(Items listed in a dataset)
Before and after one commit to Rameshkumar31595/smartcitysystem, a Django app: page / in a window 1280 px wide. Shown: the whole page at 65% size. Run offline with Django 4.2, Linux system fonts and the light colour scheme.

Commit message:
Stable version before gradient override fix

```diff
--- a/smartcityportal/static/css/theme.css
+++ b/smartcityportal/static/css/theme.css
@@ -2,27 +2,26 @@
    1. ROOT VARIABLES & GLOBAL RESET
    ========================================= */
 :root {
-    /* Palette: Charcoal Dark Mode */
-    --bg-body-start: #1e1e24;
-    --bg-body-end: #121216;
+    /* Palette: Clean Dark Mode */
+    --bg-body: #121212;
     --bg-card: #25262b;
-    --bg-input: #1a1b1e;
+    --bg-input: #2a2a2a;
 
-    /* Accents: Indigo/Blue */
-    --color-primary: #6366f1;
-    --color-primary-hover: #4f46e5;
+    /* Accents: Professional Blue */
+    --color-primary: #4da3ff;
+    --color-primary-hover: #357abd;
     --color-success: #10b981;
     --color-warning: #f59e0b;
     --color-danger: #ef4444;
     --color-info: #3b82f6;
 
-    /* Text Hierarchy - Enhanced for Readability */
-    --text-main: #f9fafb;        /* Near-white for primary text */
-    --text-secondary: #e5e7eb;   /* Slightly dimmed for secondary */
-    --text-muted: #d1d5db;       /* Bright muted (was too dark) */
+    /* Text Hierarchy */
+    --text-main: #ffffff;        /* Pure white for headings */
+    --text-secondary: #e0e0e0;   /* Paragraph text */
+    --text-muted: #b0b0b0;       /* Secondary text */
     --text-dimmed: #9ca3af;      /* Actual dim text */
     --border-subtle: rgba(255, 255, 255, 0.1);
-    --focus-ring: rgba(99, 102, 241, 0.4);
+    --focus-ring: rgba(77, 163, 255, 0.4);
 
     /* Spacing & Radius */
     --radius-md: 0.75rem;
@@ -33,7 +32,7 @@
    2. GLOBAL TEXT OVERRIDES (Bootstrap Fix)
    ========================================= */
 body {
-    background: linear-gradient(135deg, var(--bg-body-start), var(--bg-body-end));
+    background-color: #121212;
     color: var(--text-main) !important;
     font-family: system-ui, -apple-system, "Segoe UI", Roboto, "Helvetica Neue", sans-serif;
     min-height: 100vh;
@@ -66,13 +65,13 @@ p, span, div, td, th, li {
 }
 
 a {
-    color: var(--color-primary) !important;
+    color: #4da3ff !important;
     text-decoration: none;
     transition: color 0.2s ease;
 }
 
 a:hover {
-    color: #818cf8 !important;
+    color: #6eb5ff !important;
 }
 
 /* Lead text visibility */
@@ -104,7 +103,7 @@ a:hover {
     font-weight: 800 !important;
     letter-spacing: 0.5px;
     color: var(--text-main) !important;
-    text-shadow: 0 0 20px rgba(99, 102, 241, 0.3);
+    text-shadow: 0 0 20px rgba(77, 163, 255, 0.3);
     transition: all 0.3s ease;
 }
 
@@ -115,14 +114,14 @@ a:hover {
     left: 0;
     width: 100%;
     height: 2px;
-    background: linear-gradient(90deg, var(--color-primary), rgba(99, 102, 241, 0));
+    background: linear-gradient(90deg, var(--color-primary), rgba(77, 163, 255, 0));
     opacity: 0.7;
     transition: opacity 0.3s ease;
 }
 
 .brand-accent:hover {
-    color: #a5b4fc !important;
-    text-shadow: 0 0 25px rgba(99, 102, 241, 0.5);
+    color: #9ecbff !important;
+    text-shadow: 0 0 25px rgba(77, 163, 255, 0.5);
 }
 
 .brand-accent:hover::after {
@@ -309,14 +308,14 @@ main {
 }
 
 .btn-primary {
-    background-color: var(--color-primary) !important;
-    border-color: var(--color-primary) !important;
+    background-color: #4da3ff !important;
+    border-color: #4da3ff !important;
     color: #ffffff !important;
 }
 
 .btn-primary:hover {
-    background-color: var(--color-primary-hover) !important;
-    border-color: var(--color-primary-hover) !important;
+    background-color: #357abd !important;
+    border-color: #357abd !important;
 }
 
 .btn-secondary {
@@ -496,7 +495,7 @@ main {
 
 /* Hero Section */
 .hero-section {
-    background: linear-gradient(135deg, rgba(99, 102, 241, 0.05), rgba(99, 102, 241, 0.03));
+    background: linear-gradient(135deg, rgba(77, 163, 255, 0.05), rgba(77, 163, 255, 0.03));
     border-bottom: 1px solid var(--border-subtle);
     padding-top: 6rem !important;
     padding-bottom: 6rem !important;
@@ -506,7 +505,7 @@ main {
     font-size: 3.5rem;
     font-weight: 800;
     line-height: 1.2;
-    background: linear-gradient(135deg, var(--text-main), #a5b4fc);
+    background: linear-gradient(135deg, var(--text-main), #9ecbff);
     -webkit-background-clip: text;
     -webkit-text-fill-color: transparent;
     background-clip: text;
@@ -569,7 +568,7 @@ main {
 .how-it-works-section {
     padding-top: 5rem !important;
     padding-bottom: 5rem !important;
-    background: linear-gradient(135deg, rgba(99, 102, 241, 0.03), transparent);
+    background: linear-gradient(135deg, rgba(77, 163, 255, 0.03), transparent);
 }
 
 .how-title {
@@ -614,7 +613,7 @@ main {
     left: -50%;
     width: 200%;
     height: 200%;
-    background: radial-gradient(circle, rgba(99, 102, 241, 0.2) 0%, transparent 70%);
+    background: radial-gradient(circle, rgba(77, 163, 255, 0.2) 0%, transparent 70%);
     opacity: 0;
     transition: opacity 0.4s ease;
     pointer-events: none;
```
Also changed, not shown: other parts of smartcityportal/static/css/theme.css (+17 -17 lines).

#### The task
Find the lines that mention "linear" in the entries and show them.

#### Task solution
-    background: linear-gradient(135deg, var(--bg-body-start), var(--bg-body-end));
-    background: linear-gradient(90deg, var(--color-primary), rgba(99, 102, 241, 0));
+    background: linear-gradient(90deg, var(--color-primary), rgba(77, 163, 255, 0));
-    background: linear-gradient(135deg, rgba(99, 102, 241, 0.05), rgba(99, 102, 241, 0.03));
+    background: linear-gradient(135deg, rgba(77, 163, 255, 0.05), rgba(77, 163, 255, 0.03));
-    background: linear-gradient(135deg, var(--text-main), #a5b4fc);
+    background: linear-gradient(135deg, var(--text-main), #9ecbff);
-    background: linear-gradient(135deg, rgba(99, 102, 241, 0.03), transparent);
+    background: linear-gradient(135deg, rgba(77, 163, 255, 0.03), transparent);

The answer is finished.